Most scholarships require written essays, letters of recommendation, and copies of your transcripts (either high school or college). Others are need-based scholarships, where you are required to provide proof of income. Some of the applications can be filled out totally online, while others ask you to mail in the application. Some of the scholarships target specific degree seeking students, while others are based on gender, ethnicity, or religious affiliation. 

I slept on a lot of these scholarship opportunities during my undergraduate studies because I had the Military Tuition Assistance Program. When my $4,500 yearly allocation dried up, I was applying for scholarships left and right. For every 20 scholarships I applied for, 18 or 19 went to other students.

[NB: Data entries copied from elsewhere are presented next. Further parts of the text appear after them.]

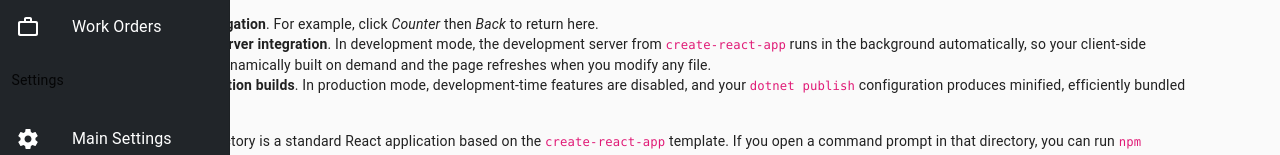
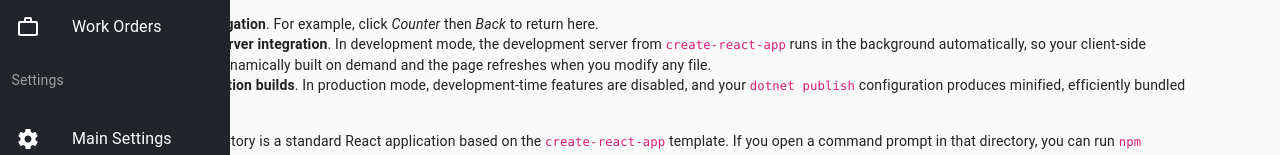
Before and after one commit to HussainWitwit/SOEN490, a React (Create React App) app in the folder RecommendationEngine/RecommendationEngine/FrontEnd/: page / in a window 1280 px wide. Shown: the part 190-345 px from the top of the page. Built offline with nearby package versions, Linux system fonts and the light colour scheme.

Commit message:
RE-16 - Fix build failure - chnaged the import transform pattern in the babel configuration file

```diff
--- a/RecommendationEngine/RecommendationEngine/FrontEnd/src/components/SideMenu/SideMenu.css
+++ b/RecommendationEngine/RecommendationEngine/FrontEnd/src/components/SideMenu/SideMenu.css
@@ -35,7 +35,7 @@
 }
 
 .settings {
-    color: "9E9E9E";
+    color: #9E9E9E;
     margin-top: 5%;
     margin-left: 5%;
 }
--- a/RecommendationEngine/RecommendationEngine/FrontEnd/src/components/SideMenu/SideMenu.js
+++ b/RecommendationEngine/RecommendationEngine/FrontEnd/src/components/SideMenu/SideMenu.js
@@ -33,7 +33,6 @@ export default function SideMenu () {
         <div className="root">
             <CssBaseline />
             <Drawer
-                // style={{ backgroundColor: "#212529" }}
                 variant="permanent"
                 className="drawer"
                 classes={{ paper: "drawer-paper" }}>
```
Also changed, not shown: RecommendationEngine/RecommendationEngine/FrontEnd/.babelrc.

I would not be honest if I told you that discouragement did not creep into my spirit from time and time, but I kept applying. I did get tired of writing essays and asking people to write letters of recommendation on my behalf, but I kept applying. You are going to have to read through a lot of material and sift through scholarships that are not applicable to your particular situation. Time, effort, patience, and persistence are mandatory in this endeavor.

Regardless to how many scholarships you do not win, keep applying!

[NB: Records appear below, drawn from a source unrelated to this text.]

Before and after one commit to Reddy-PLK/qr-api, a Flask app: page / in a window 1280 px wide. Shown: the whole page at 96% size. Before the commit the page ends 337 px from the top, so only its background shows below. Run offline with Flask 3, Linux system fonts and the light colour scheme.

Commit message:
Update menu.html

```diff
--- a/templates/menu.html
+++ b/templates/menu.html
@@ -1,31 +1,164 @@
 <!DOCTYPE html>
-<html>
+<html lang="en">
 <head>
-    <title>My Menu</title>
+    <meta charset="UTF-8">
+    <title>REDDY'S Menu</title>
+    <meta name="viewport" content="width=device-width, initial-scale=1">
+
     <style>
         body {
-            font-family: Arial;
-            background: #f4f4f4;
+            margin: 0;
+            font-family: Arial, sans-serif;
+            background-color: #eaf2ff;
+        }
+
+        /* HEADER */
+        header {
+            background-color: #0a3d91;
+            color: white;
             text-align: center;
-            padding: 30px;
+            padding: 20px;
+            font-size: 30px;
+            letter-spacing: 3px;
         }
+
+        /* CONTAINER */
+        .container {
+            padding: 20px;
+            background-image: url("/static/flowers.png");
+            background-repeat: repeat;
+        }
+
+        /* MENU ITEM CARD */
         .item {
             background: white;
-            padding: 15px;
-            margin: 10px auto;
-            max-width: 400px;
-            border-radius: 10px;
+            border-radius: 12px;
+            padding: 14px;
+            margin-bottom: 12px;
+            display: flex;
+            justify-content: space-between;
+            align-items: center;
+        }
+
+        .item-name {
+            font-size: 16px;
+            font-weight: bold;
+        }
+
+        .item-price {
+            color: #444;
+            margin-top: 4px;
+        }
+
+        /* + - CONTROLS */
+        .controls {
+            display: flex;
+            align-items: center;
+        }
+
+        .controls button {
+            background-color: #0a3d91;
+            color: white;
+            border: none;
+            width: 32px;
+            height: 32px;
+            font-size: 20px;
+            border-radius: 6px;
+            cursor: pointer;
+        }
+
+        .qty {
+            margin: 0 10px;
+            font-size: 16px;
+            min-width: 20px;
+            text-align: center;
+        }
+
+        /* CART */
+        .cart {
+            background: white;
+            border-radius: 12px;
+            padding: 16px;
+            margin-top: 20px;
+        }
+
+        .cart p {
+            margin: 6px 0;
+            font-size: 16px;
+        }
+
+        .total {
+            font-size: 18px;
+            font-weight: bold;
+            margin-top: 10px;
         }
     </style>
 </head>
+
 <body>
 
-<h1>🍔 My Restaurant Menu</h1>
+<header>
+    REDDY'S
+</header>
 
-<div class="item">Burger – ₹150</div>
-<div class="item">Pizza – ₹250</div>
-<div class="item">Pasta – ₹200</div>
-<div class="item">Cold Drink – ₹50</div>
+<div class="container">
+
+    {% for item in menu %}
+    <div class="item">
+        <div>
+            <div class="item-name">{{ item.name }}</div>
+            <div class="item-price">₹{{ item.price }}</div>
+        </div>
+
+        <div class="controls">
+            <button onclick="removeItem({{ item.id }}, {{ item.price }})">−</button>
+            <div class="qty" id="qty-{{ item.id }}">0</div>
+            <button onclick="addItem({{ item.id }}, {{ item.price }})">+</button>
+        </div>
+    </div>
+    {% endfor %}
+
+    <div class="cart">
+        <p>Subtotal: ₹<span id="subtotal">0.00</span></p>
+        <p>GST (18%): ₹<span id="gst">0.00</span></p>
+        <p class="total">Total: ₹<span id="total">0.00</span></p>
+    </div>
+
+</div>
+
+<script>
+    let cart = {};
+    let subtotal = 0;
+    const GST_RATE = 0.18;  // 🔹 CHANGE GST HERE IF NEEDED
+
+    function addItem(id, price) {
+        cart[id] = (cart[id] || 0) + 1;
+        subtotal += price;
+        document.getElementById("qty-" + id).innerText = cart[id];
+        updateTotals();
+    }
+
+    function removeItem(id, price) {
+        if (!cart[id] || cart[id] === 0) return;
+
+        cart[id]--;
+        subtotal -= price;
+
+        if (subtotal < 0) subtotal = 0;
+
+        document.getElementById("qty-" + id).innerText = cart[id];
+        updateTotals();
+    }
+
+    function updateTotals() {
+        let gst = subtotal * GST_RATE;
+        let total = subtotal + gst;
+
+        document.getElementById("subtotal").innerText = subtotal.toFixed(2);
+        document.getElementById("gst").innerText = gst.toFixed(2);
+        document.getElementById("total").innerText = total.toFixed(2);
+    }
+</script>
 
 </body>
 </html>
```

Please pass this information on to your family members, nieces, nephews, and friends with college-aged children. For those of you without a college-aged child at home, share this with someone who does. If you have children, take the initiative to get them involved and invested in their own futures. There is no need for money to be returned to donating companies because we fail to apply. 

If you are a college student or getting ready to become one, you already know how useful additional money can be. Below are a few links to many websites where scholarship information can be found.

*If clicking on the link doesn't work, copy and paste the URL in your web browser.

FAFSA (Free Application for Federal Student Aid)

Finaid: The Smart Students Guide to Financial Aid & Scholarships


Student Inventors Scholarships

Coca-Cola Scholars Foundation

Ron Brown Scholar Program

United Negro College Fund

SIT Study Abroad Scholarships

Hispanic Scholarship Fund

Ronald McDonald House Charities U.S. Scholarships

Jackie Robinson Foundation Scholarship Award

The Sallie Mae Fund Search for Scholarships

Alpha Kappa Alpha Educational Advancement Foundation

American Geosciences Institute

American Physical Society Minority Scholarship

Elks National Foundation Most Valuable Student Competition

National Association of Colored Women’s Club, Hallie Q. Brown Scholarship

National Black Nurses Association Scholarship Program

Thurgood Marshall College Fund

Xerox Scholarships for Students

National Assoc. Of Black Journalists Scholarships

Microsoft Scholarship Program

The American Political Science Association

Guaranteed Scholarships

Jacki Tuckfield Memorial Graduate Business Scholarship 

Burger King Scholarship Program

Siemens Westinghouse Competition

GE Funds LULAC Scholarship Program

Union Sponsored Scholarships And Aid

SIT Study Abroad and SIT Graduate Institute

Graduate Fellowships For Minorities Nationwide

Rhodes Scholarships At Oxford

The Roothbert Scholarship Fund

Navy Reserve Officer Training Corps

Minority Serving Institution (MSI) Scholarship Program

Frederick C. Branch Marine Corps Leadership Scholarship

Army Reserve Officer Training Corps

Air Force Reserve Officer Training Corps

Originally published by Steve Maynor Jr. on August 5, 2013 via